So we headed to Orschelns to see what we could find. And guess what? Of course we found chicks! So we bought some and brought them home. I had lived 30 years and never yet been the proud owner of poultry. I was just as excited as the children. We tended the brooder carefully and watched them grow.
As they matured, I let my happy little flock free range whenever I was outside. That soon turned into letting them free range all day even if I was in the house. It was wonderful. At first. The chickens loved it, especially when the mulberries started falling. There was free chicken food all over the place!
I really believed that Daisy and Rusty would obey me and stay away from my precious hens. And Daisy did, if I was outdoors. Then she stayed far away from the chickens. She did her best to convince me of her innocent intentions by not even LOOKING at the chickens. And I believed her.
But my complacency about allowing the hens out of their yard while I was gone soon backfired on me. We came home to scattered feathers, very guilty dogs, and missing chickens.
So it was best to just lock the birds in their chicken run. You would think these feathered fowl would appreciate my concern for their well being. But did they? Do chickens realize the danger that lurks outside their safe haven? Oh no! They didn’t remember the fate that had befallen their late sister hens. They would clumsily flap, flop, and try to fly over the fence. Some of them succeeded. A few of them survived. One pretty little hen took a daily foray under the gate and into the particular spot in the straw where she laid her egg. She is a clever one and still faithfully lays her pretty green eggs for us. Thankfully, she does it in the nesting box these days.
All of you seasoned chicken owners may be quite horrified by my negligence. I certainly learned a few things:
- Don’t trust your dogs’ innocence concerning chickens, no matter what they try to tell you.
- Don’t think for a moment that a silly hen will learn from her fellow hen or rooster’s fate.
- A chicken will soar over fences on wings of blissful ignorance to reach freedom. That same chicken’s ability to fly to safety over the same fence vanishes the moment they are being pursued by aforementioned predators.
We took steps to protect our little flock from our beloved dogs. We clipped their wings. My little easter egger can no longer sneak under the fence. The flock stays in their run, all the time, no matter what. Our chicken feed bill went up. And egg yolks aren’t as nice an orange.
I’d much prefer to have free range hens.

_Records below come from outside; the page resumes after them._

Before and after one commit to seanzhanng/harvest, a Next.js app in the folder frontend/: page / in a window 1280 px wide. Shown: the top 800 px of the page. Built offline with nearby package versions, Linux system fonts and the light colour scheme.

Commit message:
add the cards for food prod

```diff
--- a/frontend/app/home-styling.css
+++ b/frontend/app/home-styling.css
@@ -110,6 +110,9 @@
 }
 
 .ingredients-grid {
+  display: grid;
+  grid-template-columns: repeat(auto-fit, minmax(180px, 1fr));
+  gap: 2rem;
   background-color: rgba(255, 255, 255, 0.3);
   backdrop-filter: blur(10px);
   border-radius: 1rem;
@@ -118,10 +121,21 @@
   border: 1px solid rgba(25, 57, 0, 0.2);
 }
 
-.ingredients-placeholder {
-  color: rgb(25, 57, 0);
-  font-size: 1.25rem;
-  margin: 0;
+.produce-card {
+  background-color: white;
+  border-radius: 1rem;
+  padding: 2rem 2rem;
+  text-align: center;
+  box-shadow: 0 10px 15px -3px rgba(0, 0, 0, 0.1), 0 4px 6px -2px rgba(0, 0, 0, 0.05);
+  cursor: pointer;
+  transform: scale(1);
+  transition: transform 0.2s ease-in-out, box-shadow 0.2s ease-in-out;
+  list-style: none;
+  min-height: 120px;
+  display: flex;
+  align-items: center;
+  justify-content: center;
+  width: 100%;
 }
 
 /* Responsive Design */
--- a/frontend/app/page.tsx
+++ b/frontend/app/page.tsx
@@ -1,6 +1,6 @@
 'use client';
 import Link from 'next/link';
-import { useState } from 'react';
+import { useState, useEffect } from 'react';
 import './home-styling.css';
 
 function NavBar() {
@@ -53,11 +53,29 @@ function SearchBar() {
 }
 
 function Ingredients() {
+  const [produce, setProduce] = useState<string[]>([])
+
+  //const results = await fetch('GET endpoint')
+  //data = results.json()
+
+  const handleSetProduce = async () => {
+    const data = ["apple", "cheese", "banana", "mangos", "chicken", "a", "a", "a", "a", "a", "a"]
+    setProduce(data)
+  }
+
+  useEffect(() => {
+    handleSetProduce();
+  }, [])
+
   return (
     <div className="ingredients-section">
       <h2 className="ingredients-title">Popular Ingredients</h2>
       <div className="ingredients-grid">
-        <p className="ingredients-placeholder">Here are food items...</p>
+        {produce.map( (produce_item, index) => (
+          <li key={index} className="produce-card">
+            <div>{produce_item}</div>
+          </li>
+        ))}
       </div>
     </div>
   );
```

I can think of a couple solutions to this dilemma. One would be to kennel the dogs while the chickens free range. Maybe they could take turns. Or we could re-home the dogs. That’s not an option. Daisy is an excellent little mother and raised a lovely batch of puppies for us last year. Daisy and Rusty were here first… so really, their status on the farm must be considered.
My final and most practical solution is to build a chicken tractor. I have casually mentioned the project to Gabe. I don’t think he knows it yet, but I suspect we may have a lovely little chicken tractor available for use sometime this spring. Perhaps I’ll even build it myself. Although I find in much easier to pinterest an idea like that, than to actually do it.
While it seems like it should be quite easy to have a few hens around to supply us in eggs, real life gets in the way sometimes. Accidents and forgetfulness happen. Let’s be real, we don’t always get it right the first time around. Many of the pretty hens in these photos are no longer with us. We learn from our mistakes, try to do a better job, and want to be good stewards of the things God has given us.
I am looking forward to this spring and new growth and life on our few acres. A chance to do better at protecting my hens from the dangers lurking at their doorstep. I have a brooder of eight chicks to add to my flock, and we’re hoping for lots of fresh eggs to come. And maybe a young rooster or two for dinner someday.
Because really, I can’t let Daisy eat them all.